The government has already spent £32m preparing for its ID card scheme even before it becomes law.
The ID cards bill will return to the Lords, after MPs voted in favour.
That means spending rose from £25,000 to £63,000 a day in the last six months of 2005, the Home Office said.
The figure follows questions from the Liberal Democrats, whose home affairs spokesman Alistair Carmichael called it "completely unacceptable".
Ministers say cards, which have come up against opposition in the Lords, are needed to prevent fraud and terrorism.
Last week, MPs voted by a majority of 53 against forcing the government to carry out a report on costs before introducing cards.
This overturned an amendment made by the House of Lords to the Identity Cards Bill last month.
MPs instead backed a compromisen amendment demanding a report on costs every six months for the first 10 years of the scheme being in place.
Speaking of the costs so far, Mr Carmichael said the government had "no right" to spend the money before the ID cards enter into law.
"It is completely unacceptable to forge ahead on a scheme which will radically alter British society without the approval of MPs," he said.
"The government persistently and wrongly claims that a majority of people want ID cards when it is quite clear that there is major disquiet in the country on this issue."
The figures came in a written reply from Home Secretary Charles Clarke.

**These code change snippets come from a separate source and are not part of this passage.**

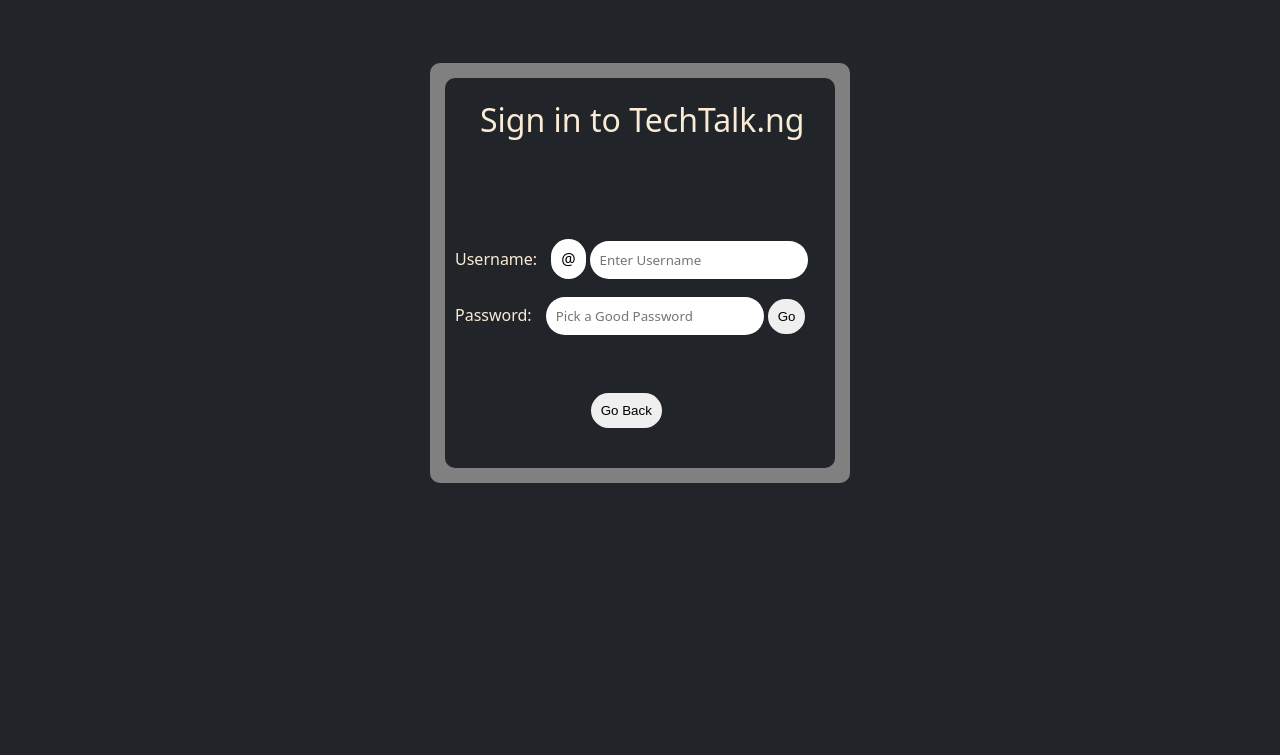
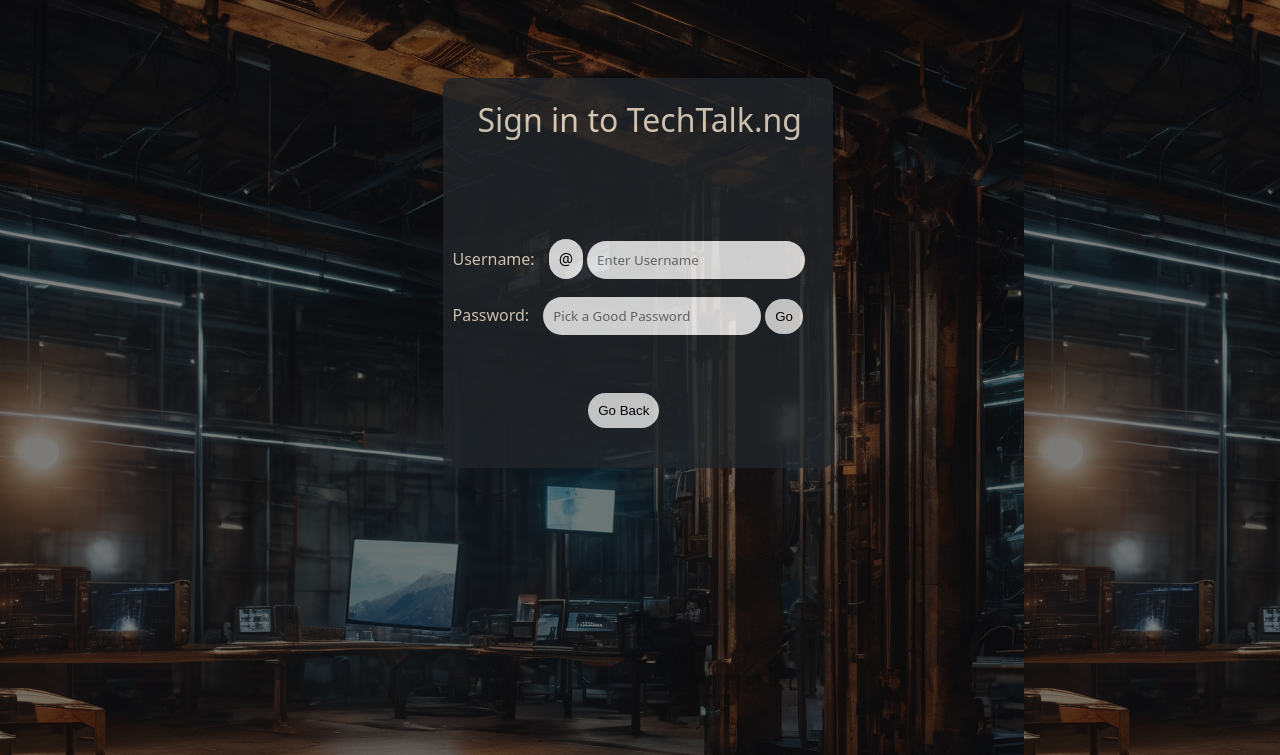
Before and after one commit to Rokari-19/BlogPost-website, a Flask app: page /signin in a window 1280 px wide. Shown: the top 755 px of the page. Run offline with Flask 3, Linux system fonts and the light colour scheme.

Commit message:
changed some things hehe

```diff
--- a/static/css/style.css
+++ b/static/css/style.css
@@ -1,16 +1,17 @@
 .body {
-    background-color: rgb(33, 37, 41);
+    /* background-color: rgb(33, 37, 41); */
+    background-image: linear-gradient(rgba(0,0,0,0.5), rgba(0,0,0,0.5)),url('./pic1.png');
     display: grid;
     place-items: center;
 }
 
 .parent {
     margin-top: 55px;
-    background-color: gray;
+    /* background-color: rgb(214, 186, 115); */
     height: 400px;
     width: 400px;
     border-radius: 10px;
-    padding: 10px 10px 10px 10px;
+    padding: 10px 10px 10px 5px;
     display: grid;
     place-items: center;
     margin-bottom: 2rem;
@@ -18,6 +19,7 @@
 
 .child {
     background-color: rgb(33, 37, 41);
+    opacity: 80%;
     height: 390px;
     width: 390px;
     /* margin: 0% 10px; */
--- /dev/null
+++ b/static/js/functions.js
@@ -0,0 +1,9 @@
+function collectFormData() {
+    let formData = document.getElementsByClassName('js-form');
+    let userName = document.getElementsByClassName('e1Entry');
+    console.log(userName)
+
+
+
+
+}
--- a/templates/signin.html
+++ b/templates/signin.html
@@ -15,7 +15,7 @@
                 Sign in to TechTalk.ng
             </div>
             <div class="formedit-signin">
-                <form id="signin" action="{{ url_for('welcome') }}" method="">
+                <form id="signin" action="{{ url_for('welcome') }}" class="js-form">
                     <div class="email-entry">
                         <label class="e1" for="email">Username:</label>
                         <span class="input-group-addon" id="basic-addon1">@</span>
@@ -32,29 +32,12 @@
                         <br>
                         <a href="{{ url_for('signup') }}"><input class="signinbtn" type="button" value="Go Back"></a>
                     </div>
-
-                    <script>
-                        function collectFormData(form) {
-                            const formData = document.getElementById('signin')
-                            let username = formData.value
-
-
-                            // Get the username and password elements.
-                            const usernameElement = form.querySelector('input[name="username"]');
-                            const passwordElement = form.querySelector('input[name="password"]');
-
-                            // Add the username and password values to the formData object.
-                            formData.username = usernameElement.value;
-                            formData.password = passwordElement.value;
-
-                            return formData;
-                        }
-
-                    </script>
                 </form>
             </div>
         </div>
     </div>
+<script src="{{ url_for('static', filename='js/functions.js') }}"></script>
+
 </body>
 
 </html>
```
Also changed, not shown: templates/signup.html (+2 -6 lines), static/css/pic1.png (added).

He said that £32.05m had been spent between April 2003 and December 2005.
Critics are concerned about the cost and civil liberty implications of the scheme.
But ministers say the cards will help prevent identity theft and make it easier to trace terror suspects.
Last week, Tony Blair told the BBC he thought the government had "won the argument".